Tensions remained high in the city as threats of violence have hung like a cloud over the high-profile trial. On Friday, a jury found Van Dyke, the Chicago police officer charged in the 2014 fatal shooting on Laquan McDonald, guilty of second-degree murder and 16 counts of aggravated battery. They found him not guilty of official misconduct.
He faces four to 20 years in prison for second-degree murder; probation without prison time is also an option. Each count of aggravated battery carries a sentence of six to 30 years. Prosecutors on Friday said it has yet to be determined whether the sentences will be served concurrently or consecutively.

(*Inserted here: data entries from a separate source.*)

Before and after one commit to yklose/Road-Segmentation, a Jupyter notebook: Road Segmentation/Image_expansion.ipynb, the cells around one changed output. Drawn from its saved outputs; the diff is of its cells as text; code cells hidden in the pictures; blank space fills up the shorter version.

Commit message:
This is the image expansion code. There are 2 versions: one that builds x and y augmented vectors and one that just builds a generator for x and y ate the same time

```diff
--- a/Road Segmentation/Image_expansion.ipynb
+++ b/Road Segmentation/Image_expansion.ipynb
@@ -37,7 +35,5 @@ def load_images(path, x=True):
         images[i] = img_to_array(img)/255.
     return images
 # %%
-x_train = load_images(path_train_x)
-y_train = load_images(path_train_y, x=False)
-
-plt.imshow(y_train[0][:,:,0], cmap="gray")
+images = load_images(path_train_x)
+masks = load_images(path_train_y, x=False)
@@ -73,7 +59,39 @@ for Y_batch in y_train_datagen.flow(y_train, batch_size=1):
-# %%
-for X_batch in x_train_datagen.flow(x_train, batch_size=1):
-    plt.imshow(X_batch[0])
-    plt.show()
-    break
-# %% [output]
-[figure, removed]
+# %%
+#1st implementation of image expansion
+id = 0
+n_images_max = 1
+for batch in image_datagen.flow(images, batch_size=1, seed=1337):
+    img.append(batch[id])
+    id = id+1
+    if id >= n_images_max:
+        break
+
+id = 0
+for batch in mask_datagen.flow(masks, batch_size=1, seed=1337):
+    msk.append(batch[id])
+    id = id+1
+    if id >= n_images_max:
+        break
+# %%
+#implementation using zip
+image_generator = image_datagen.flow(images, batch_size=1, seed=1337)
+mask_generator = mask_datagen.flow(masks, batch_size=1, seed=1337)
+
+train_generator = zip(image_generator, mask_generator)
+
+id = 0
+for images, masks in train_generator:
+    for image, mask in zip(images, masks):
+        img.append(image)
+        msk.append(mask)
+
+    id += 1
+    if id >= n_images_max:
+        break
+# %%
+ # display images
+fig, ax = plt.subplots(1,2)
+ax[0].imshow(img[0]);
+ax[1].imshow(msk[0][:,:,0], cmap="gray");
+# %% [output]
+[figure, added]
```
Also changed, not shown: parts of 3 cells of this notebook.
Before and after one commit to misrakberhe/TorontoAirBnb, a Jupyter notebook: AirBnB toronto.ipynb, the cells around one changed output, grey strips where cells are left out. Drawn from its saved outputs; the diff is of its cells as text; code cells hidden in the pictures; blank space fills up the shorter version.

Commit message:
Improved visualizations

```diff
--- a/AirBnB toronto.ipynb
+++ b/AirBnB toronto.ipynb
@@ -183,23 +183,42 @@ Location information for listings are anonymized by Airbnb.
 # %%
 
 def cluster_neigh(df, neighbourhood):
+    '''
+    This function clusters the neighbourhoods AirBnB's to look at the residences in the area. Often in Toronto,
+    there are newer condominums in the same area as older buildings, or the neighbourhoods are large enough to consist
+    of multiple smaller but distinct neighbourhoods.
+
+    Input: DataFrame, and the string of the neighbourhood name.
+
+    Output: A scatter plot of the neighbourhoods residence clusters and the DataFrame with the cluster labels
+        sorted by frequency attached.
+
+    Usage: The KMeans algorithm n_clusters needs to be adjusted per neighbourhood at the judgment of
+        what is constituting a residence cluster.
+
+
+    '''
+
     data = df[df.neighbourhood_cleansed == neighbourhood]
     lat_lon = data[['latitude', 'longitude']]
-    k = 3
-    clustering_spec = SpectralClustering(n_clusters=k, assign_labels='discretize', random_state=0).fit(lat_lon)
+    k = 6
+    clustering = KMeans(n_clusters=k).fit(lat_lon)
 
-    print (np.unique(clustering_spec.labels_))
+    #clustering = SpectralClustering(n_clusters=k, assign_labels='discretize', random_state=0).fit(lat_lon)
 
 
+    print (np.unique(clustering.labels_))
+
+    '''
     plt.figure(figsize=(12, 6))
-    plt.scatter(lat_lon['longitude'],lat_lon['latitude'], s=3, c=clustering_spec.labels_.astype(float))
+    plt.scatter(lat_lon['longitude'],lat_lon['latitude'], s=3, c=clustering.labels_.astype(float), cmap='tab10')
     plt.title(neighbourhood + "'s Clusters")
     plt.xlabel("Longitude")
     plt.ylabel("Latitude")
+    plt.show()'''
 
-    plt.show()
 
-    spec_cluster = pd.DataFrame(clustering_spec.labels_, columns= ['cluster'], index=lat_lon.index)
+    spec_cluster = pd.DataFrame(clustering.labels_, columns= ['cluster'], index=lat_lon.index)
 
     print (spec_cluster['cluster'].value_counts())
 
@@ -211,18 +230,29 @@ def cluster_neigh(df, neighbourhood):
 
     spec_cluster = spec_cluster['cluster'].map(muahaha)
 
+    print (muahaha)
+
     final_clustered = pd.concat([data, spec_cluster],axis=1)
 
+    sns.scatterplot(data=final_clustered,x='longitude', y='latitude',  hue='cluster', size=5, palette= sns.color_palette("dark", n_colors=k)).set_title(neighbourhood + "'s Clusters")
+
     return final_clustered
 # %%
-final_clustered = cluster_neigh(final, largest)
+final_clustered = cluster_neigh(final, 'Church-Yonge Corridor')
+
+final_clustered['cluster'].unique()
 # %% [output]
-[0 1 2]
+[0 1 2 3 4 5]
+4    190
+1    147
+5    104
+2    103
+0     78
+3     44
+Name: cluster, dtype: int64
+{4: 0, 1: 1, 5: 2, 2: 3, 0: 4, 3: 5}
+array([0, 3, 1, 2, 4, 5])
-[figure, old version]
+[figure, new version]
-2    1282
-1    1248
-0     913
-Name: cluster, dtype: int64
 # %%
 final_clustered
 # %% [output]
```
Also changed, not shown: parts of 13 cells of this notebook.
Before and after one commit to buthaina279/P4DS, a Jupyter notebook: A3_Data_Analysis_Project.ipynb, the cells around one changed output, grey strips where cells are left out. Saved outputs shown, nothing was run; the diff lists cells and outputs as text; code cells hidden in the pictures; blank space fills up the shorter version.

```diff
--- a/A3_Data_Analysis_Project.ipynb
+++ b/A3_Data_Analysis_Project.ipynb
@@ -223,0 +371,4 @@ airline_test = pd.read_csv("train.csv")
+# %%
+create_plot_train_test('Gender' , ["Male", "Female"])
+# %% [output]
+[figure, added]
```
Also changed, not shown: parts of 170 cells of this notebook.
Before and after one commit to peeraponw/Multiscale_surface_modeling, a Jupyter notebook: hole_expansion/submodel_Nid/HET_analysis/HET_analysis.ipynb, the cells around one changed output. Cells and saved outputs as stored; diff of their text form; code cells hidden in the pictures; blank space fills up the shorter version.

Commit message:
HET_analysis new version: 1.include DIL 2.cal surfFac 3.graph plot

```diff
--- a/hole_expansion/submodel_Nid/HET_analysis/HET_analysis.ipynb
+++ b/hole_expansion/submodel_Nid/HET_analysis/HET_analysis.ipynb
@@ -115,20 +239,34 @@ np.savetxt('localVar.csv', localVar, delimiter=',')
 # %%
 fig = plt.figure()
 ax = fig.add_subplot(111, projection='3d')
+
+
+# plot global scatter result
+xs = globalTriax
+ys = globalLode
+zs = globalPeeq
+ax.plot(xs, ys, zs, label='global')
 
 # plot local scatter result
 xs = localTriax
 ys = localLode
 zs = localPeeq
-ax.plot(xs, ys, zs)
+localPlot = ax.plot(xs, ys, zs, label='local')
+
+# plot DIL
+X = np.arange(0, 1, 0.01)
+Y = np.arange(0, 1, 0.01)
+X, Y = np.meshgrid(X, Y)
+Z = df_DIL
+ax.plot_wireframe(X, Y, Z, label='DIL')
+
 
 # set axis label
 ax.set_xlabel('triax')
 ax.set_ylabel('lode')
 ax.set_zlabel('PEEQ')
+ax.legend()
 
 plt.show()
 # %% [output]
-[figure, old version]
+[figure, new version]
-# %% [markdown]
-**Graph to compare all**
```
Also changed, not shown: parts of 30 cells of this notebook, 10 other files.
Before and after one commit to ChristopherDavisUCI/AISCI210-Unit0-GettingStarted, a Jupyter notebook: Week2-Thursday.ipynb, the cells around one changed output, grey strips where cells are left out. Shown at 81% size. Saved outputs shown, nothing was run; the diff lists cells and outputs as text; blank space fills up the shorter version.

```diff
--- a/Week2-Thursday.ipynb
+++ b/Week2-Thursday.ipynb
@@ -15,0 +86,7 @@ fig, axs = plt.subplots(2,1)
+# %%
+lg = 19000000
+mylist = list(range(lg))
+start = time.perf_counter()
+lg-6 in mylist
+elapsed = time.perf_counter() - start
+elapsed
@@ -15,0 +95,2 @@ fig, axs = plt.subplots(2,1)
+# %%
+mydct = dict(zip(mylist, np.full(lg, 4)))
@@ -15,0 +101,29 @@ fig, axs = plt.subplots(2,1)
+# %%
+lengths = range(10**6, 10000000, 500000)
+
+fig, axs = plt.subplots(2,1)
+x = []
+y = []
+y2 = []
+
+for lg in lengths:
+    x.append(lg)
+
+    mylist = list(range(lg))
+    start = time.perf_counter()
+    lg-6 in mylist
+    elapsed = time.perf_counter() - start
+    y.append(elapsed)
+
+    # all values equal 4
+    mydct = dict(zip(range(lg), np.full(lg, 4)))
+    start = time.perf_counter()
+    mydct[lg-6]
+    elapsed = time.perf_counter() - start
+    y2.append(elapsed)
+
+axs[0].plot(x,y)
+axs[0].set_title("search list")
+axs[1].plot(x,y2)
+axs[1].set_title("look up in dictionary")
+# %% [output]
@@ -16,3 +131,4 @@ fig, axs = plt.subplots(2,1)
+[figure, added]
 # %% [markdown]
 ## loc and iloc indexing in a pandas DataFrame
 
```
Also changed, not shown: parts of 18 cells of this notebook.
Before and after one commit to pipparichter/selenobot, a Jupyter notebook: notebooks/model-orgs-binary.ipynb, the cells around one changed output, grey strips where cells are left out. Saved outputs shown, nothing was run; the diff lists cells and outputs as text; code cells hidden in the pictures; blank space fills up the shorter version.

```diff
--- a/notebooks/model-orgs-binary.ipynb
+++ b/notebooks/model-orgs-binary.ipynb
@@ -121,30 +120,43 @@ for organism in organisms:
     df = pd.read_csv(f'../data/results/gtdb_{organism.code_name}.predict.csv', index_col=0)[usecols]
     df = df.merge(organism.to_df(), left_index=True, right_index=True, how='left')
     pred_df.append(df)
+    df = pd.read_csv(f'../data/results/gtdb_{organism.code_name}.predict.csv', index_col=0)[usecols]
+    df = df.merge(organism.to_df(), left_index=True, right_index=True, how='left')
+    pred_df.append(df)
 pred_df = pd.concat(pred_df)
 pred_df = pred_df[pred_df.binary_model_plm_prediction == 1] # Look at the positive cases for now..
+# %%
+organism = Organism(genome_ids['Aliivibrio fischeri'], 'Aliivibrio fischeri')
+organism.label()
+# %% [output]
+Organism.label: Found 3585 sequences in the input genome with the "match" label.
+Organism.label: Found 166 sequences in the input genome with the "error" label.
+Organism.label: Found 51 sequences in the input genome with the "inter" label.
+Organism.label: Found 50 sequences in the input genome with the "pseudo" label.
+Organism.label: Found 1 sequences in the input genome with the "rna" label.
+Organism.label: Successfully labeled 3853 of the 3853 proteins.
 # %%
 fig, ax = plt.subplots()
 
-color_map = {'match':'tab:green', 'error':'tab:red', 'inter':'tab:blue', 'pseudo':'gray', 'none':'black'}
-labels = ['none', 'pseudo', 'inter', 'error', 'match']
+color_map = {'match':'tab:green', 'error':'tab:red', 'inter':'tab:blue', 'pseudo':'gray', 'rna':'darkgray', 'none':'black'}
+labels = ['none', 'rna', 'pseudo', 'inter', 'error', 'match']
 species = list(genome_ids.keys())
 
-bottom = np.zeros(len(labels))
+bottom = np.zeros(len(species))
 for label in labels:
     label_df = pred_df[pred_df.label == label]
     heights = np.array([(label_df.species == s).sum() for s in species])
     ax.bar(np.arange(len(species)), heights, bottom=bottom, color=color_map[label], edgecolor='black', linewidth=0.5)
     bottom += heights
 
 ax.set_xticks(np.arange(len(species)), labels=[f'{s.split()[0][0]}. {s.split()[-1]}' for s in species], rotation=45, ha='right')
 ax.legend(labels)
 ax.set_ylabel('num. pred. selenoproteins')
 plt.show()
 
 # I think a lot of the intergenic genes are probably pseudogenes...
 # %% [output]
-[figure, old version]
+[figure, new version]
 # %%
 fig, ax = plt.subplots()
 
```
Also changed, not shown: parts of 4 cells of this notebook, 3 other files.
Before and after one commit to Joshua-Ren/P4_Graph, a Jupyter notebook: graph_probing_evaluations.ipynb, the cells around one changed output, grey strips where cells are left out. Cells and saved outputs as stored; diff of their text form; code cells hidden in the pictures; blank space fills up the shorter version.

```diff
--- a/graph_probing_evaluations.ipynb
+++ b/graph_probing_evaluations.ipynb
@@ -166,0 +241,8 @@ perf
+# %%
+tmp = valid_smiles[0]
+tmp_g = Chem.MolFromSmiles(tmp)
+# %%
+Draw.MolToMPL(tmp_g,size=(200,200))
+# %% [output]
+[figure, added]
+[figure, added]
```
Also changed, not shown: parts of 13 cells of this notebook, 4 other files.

On Thursday, Van Dyke’s family was threatened — prompting him to suddenly leave the Leighton Criminal Court Building, 2650 S. California Ave. Cook County Judge Vincent Gaughan scolded the officer for failing to notify anyone and then arriving late to an early evening callback for a jury question.
“If I don’t get any information tomorrow about a credible threat, alright, then this is an unexcused absence and nobody was notified, and I’m thinking of revoking bail,” Gaughan said.
Chicago police reports showed both of his daughters – ages 12 and 16 – were threatened. They attend different schools. The 12-year-old was warned via Snapchat that “there might be a shooting and people might come after you and kill you.”
At the 16-year-old’s high school, a photo of her was circulated.
“The school thought it was a threat so they pulled the daughter into the police room because not only did they start saying they’re going to attack his daughter, they started passing out pictures so that all of these kids could figure out who was to attack,” lead defense attorney Daniel Herbert said.
The judge ultimately decided to let it go and did not revoke bail on Friday. Police are now investigating the threats.
Police took someone into custody Friday and charges are pending. However, police did not say whether it’s related to what happened to Van Dyke’s children. Police only said they made an arrest following several threats against police officers and public officials.
Van Dyke, 40, was charged with first-degree murder, official misconduct and aggravated battery in the Oct. 20, 2014, slaying of 17-year-old McDonald, who was shot 16 times.
Van Dyke is the first Chicago police officer in decades to be charged with murder for an on-duty incident.